Contracts Consideration Law and Legal Definition

Consideration in the law of contracts is something of value given by one party in return for the promises of the other party to the contract. Consideration may be given for preformance of an act or for not performing an act. For example, a person may make a valid contract by paying someone not to erect a fence on their property.

Although the consideration must be aqequate in order to make a contract enforceable, adequacy does not mean that the contract price exactly matches, or exceeds, the fair market value of the property; instead, to be "adequate" the agreed consideration must only approximate the market value sufficiently that the conscience of the Judge is not offended. Adequacy of the consideration is measured as of the parties' entry into the contract, not at the time for performance or at the time of trial.
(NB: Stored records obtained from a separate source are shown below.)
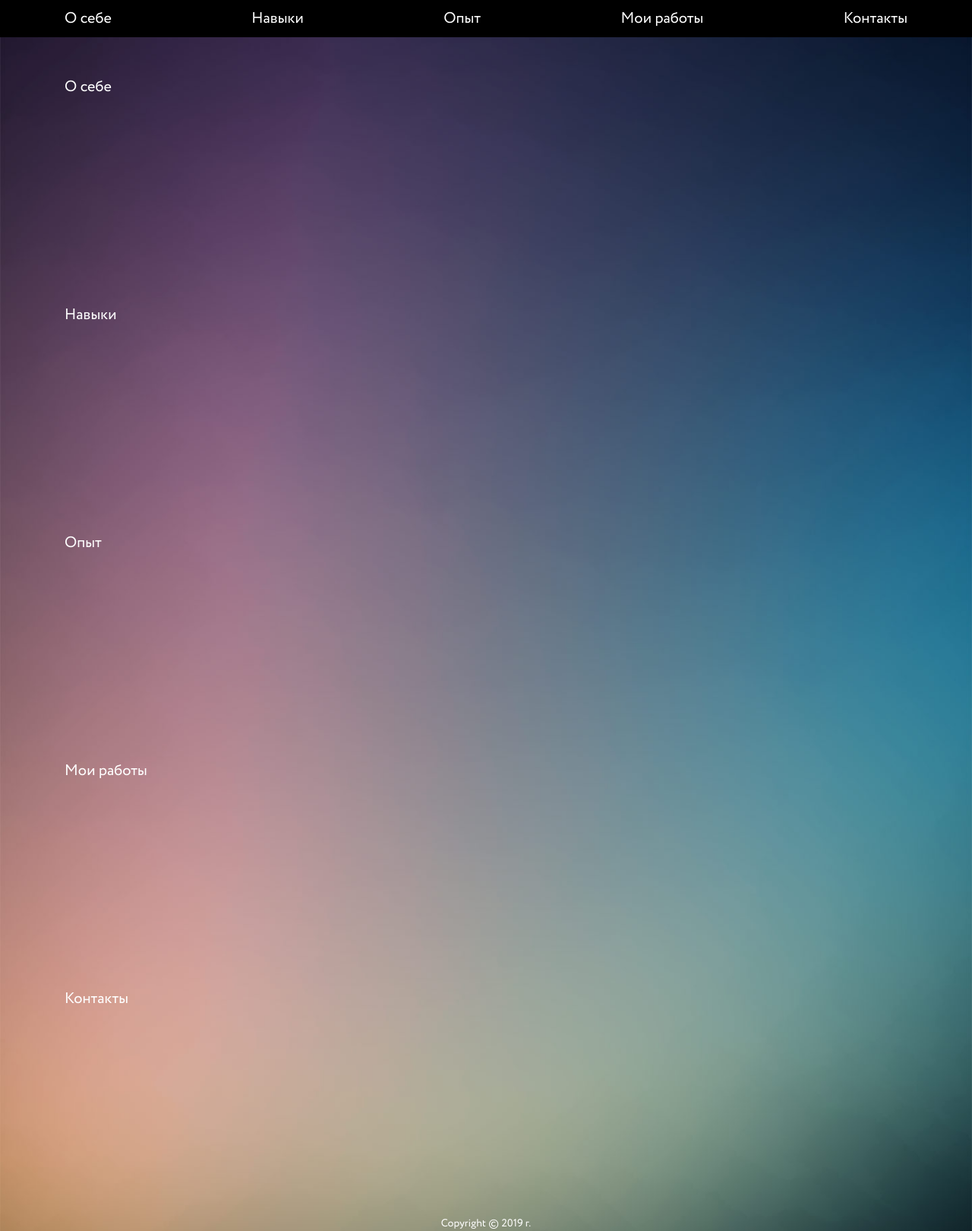
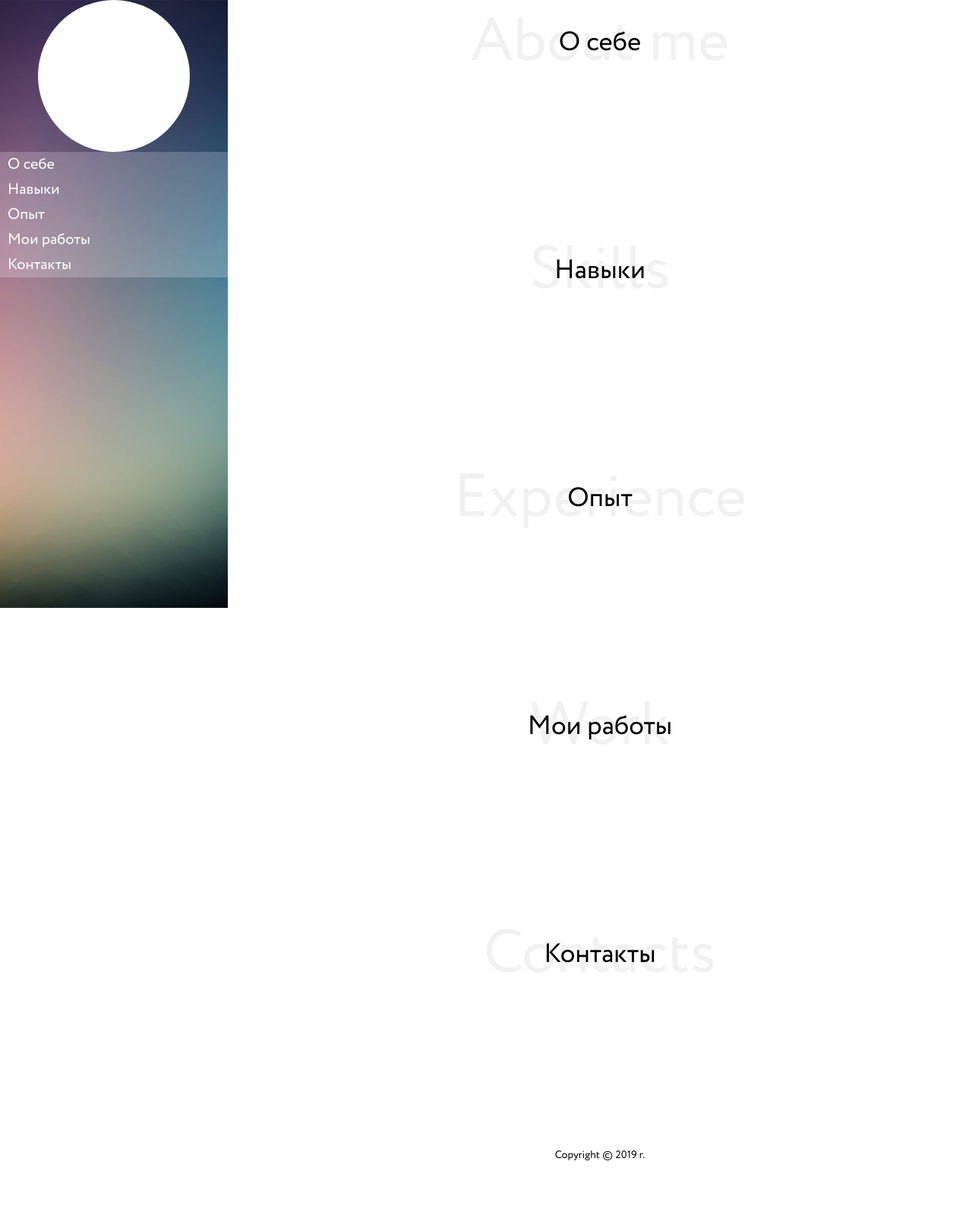
Before and after one commit to iokan/iokan.github.io, a PHP site: page / in a window 1280 px wide. Shown: the whole page at 76% size. After the commit the page ends 1527 px from the top, so only its background shows below. Run offline with PHP 8.4, Linux system fonts and the light colour scheme.

Commit message:
minor rework

```diff
--- a/css/style.css
+++ b/css/style.css
@@ -3,7 +3,7 @@
     padding: 0;
     font-family: "Circe", "Arial", sans-serif;
     font-size: 10px;
-    color: #ffffff;
+    color: #000000;
     -webkit-box-sizing: border-box;
     box-sizing: border-box;
 }
@@ -14,51 +14,84 @@ body {
     -webkit-text-size-adjust: 100%;
     height: 100%;
     width: 100%;
+    background: #ffffff;
+}
+
+/*.container {*/
+    /*width: 100%;*/
+    /*padding-right: 15px;*/
+    /*padding-left: 15px;*/
+    /*margin-right: auto;*/
+    /*margin-left: auto;*/
+/*}*/
+
+.wrapper {
+    width: 100%;
+    height: 100%;
+    position: relative;
+    display: flex;
+    flex-direction: row;
+}
+
+/*aside*/
+aside {
+    width: 300px;
+}
+
+aside .avatar {
+    width: 200px;
+    height: 200px;
+    border-radius: 50%;
+    background: white;
+}
+
+nav {
+    position: fixed;
+    left: 0;
+    top: 0;
+    width: 300px;
+    height: 100%;
     background: url("../img/bg.jpg") 50% 0 no-repeat;
     background-size: cover;
+    display: flex;
+    flex-direction: column;
+    align-items: center;
+    justify-content: flex-start;
 }
 
-.container {
+nav ul {
     width: 100%;
-    padding-right: 15px;
-    padding-left: 15px;
-    margin-right: auto;
-    margin-left: auto;
 }
 
-/*header*/
-header {
-    position: fixed;
-    top: 0;
-    left: 0;
+nav li {
     width: 100%;
-    background: rgba(0,0,0,1);
-    padding: 10px 0;
 }
 
-header ul {
+nav li a {
+    display: block;
+    font-size: 2rem;
     width: 100%;
-    height: 100%;
-    margin: 0 auto;
-    display: flex;
-    justify-content: space-between;
+    color: #ffffff;
+    background: rgba(255,255,255,0.2);
+    text-decoration: none;
+    padding: 2px 10px;
+    transition: 500ms;
 }
 
-header li{
-    height: 100%;
-    display: flex;
-    align-items: center;
+nav li a:hover {
+    background: rgba(255,255,255,0.5);
+    transition: 500ms;
 }
 
-header a {
-    font-size: 2rem;
-    text-decoration: none;
+nav li a:active {
+    background: rgba(255,255,255,0.5);
 }
 
 /*main*/
 main {
-    width: 100%;
-    padding-top: 100px;
+    position: relative;
+    flex: 1;
+    padding: 10px;
 }
 
 article {
@@ -67,8 +100,25 @@ article {
 }
 
 article h2 {
-    font-size: 2rem;
+    position: relative;
+    font-size: 3.5rem;
     font-weight: normal;
+    text-align: center;
+    padding: 20px 0;
+}
+
+.text-bg {
+    position: absolute;
+    left: 0;
+    top: 0;
+    width: 100%;
+    height: 100%;
+    opacity: 0.05;
+    font-size: 8rem;
+    font-weight: normal;
+    display: flex;
+    align-items: center;
+    justify-content: center;
 }
 
 /*footer*/
--- a/index.html
+++ b/index.html
@@ -16,44 +16,53 @@
     <!--<link rel="shortcut icon" type="image/x-icon" href="img/ico.png"/>-->
 </head>
 <body>
-<header>
-    <div class="container">
+
+<div class="wrapper">
+
+    <aside>
+        <nav>
+            <div class="avatar">
+
+            </div>
             <ul>
-            <li><a class="topLink" href="#about">О себе</a></li>
-            <li><a class="topLink" href="#skill">Навыки</a></li>
+                <li><a class="topLink active" href="#about">О себе</a></li>
+                <li><a class="topLink" href="#skills">Навыки</a></li>
                 <li><a class="topLink" href="#experience">Опыт</a></li>
                 <li><a class="topLink" href="#work">Мои работы</a></li>
                 <li><a class="topLink" href="#contacts">Контакты</a></li>
             </ul>
-    </div>
-</header>
+        </nav>
+    </aside>
+
     <main>
-    <div class="container">
-
         <article id="about">
-            <h2>О себе</h2>
+            <h2>О себе<span class="text-bg">About me</span></h2>
         </article>
 
-        <article id="skill">
-            <h2>Навыки</h2>
+        <article id="skills">
+            <h2>Навыки<span class="text-bg">Skills</span></h2>
         </article>
 
         <article id="experience">
-            <h2>Опыт</h2>
+            <h2>Опыт<span class="text-bg">Experience</span></h2>
         </article>
 
         <article id="work">
-            <h2>Мои работы</h2>
+            <h2>Мои работы<span class="text-bg">Work</span></h2>
         </article>
 
         <article id="contacts">
-            <h2>Контакты</h2>
+            <h2>Контакты<span class="text-bg">Contacts</span></h2>
         </article>
-    </div>
-</main>
+
         <footer>
             <p>Copyright &copy; 2019 г.</p>
         </footer>
+
+    </main>
+
+</div>
+
 <script src="js/jquery-3.3.1.min.js"></script>
 <script src="js/scroll.js"></script>
 </body>
```
Lines whose indentation alone changed are shown as unchanged.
To measure the adequacy of the consideration at any other time would deprive the buyer of the benefit of his bargain.